Your situation is one that illustrates that in today's world it is difficult to count on staying at one job until retirement. Back in the day, a nurse could count on having a successful career in one workplace. With the rapid changes that are taking place in healthcare, that goal of staying at one job for your career is probably pretty unattainable.

You can locate a nurse attorney in your area through The American Association of Nurse Attorneys (http://www.taana.org ). On the association's homepage, click on "Attorney Referral.” Once on that page, scroll to the bottom of the page and click on the search link to find a nurse attorney in
your area.
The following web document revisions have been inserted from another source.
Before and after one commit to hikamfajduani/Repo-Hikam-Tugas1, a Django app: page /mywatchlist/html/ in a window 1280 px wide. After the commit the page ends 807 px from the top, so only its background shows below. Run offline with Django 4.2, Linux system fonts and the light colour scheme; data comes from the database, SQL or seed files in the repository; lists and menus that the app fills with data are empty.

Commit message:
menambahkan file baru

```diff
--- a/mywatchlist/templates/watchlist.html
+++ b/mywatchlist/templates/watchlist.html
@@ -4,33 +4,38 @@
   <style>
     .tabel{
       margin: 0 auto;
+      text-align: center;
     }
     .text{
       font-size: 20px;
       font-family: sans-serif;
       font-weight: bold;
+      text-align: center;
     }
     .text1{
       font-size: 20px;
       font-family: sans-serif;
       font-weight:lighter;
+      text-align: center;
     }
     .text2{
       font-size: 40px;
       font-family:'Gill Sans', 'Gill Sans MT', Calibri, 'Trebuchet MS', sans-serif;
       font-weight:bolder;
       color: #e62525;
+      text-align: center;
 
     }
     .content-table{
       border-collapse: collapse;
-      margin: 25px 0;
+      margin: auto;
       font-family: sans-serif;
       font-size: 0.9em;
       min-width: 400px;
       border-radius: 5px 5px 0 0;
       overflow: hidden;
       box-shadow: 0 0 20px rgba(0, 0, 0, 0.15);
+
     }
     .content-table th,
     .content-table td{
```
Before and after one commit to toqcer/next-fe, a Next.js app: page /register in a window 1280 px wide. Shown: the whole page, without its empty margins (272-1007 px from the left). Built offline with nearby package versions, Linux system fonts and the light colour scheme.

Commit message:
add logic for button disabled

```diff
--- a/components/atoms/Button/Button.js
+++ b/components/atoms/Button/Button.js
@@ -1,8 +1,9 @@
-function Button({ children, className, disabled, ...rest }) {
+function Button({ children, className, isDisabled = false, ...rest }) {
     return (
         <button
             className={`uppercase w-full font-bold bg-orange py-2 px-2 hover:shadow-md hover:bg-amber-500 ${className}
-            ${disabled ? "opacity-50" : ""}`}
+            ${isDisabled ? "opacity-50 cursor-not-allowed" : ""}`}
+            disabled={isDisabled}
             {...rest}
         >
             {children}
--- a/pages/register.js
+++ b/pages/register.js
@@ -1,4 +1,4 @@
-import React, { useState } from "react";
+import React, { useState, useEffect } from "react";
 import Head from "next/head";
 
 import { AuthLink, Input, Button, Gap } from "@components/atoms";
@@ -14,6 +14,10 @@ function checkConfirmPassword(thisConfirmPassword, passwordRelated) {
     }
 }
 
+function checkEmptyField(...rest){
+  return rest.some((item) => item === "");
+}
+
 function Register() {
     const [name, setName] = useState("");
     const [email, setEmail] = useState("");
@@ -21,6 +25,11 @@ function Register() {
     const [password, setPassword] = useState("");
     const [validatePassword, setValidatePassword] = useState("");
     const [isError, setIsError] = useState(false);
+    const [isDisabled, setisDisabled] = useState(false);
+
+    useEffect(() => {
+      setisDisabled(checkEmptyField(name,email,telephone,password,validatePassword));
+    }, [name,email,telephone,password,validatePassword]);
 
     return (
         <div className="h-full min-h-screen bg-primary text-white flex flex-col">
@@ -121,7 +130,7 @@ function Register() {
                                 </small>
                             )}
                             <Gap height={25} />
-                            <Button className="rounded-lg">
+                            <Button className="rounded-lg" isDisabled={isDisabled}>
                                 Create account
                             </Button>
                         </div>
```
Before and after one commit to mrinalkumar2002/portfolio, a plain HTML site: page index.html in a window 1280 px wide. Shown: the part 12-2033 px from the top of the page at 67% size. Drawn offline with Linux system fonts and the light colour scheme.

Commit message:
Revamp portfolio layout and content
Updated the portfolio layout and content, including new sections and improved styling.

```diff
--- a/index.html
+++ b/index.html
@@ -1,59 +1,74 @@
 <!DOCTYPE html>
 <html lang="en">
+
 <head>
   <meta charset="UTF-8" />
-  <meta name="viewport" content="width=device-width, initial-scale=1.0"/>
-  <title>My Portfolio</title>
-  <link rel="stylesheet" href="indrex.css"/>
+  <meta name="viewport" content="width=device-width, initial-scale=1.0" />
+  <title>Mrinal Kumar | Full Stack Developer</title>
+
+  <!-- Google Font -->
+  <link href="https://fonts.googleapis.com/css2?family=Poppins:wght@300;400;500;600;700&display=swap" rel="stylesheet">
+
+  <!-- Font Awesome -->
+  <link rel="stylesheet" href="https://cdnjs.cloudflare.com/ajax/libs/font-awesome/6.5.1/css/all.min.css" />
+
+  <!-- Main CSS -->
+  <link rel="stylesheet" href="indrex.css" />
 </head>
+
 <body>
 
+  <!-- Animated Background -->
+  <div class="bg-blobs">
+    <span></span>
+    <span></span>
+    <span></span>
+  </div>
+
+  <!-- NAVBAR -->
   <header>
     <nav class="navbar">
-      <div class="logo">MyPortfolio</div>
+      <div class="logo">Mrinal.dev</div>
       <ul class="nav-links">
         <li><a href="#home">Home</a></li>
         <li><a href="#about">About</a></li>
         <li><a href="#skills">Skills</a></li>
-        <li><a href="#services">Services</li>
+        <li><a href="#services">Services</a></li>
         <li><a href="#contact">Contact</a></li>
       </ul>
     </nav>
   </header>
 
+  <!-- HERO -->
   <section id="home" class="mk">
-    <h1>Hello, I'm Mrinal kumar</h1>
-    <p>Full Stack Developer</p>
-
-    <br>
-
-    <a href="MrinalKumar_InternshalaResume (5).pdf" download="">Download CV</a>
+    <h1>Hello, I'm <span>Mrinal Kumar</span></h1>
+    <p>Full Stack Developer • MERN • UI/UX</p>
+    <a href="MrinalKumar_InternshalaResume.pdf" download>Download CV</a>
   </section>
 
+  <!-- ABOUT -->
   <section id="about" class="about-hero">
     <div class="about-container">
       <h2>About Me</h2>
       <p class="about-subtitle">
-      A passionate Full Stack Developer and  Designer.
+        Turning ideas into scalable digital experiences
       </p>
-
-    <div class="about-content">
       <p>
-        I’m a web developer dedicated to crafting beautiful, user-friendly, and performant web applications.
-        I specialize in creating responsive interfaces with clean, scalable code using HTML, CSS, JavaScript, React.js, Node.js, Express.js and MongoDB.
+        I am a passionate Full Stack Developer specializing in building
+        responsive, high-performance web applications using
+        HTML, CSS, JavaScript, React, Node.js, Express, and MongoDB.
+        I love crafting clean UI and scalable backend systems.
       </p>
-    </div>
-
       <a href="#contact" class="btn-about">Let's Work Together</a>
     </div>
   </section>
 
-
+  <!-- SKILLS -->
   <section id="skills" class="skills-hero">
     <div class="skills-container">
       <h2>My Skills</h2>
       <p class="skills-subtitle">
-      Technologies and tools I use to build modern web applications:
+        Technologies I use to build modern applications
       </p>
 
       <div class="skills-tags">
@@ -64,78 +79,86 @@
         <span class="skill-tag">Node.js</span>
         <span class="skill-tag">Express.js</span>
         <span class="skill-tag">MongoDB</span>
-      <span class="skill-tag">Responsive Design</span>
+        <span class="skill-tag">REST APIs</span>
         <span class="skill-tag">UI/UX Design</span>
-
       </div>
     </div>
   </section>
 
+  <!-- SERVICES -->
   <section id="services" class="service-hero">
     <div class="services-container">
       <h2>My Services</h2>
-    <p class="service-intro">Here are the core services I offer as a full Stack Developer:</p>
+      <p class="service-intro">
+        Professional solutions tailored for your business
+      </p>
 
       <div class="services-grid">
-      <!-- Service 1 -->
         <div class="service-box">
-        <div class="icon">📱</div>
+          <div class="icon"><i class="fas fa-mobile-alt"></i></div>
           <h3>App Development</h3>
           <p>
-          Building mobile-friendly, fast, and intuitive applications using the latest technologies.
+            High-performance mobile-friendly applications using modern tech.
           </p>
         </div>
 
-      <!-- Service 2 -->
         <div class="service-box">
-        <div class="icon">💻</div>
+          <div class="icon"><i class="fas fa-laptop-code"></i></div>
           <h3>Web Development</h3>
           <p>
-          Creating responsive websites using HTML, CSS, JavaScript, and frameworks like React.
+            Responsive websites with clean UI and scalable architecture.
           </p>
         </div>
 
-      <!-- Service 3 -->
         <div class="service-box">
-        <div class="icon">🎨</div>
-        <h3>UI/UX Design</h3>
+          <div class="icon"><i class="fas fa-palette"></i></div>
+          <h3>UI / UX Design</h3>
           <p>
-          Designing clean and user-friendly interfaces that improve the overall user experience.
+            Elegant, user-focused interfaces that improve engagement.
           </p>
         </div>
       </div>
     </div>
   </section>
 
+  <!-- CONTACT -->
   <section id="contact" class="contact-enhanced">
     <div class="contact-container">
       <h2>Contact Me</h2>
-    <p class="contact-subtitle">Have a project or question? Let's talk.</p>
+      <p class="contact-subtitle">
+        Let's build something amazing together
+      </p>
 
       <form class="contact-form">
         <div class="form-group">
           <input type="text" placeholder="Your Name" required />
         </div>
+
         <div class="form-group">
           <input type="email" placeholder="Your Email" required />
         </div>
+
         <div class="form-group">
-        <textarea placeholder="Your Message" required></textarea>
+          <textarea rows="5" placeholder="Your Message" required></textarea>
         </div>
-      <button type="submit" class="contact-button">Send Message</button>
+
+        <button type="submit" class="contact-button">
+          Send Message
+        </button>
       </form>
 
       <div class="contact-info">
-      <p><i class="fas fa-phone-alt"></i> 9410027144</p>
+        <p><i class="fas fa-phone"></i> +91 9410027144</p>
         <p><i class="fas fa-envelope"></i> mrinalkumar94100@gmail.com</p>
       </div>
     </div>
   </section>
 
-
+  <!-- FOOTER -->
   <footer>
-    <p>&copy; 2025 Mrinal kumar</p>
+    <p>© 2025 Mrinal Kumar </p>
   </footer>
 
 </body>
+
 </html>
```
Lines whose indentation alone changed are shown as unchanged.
There are other ways of locating a nurse attorney or other attorney as well. You can contact your state or local bar association referral service and ask for representation from an attorney who works with employees. Many attorneys also have websites that provide information about their services. Simply do a Web search such as, "nurse attorneys in (state or city) that represent employees or former employees.” You should find many attorneys listed so you can start your search.

Sincerely,
Nancy




Nancy J. Brent, RN, MS, JD, is an attorney in private practice in Wilmette, Ill. This information is for educational purposes only and is not intended as legal or any other advice. The reader is encouraged to seek the advice of an attorney or other professional when an opinion is needed.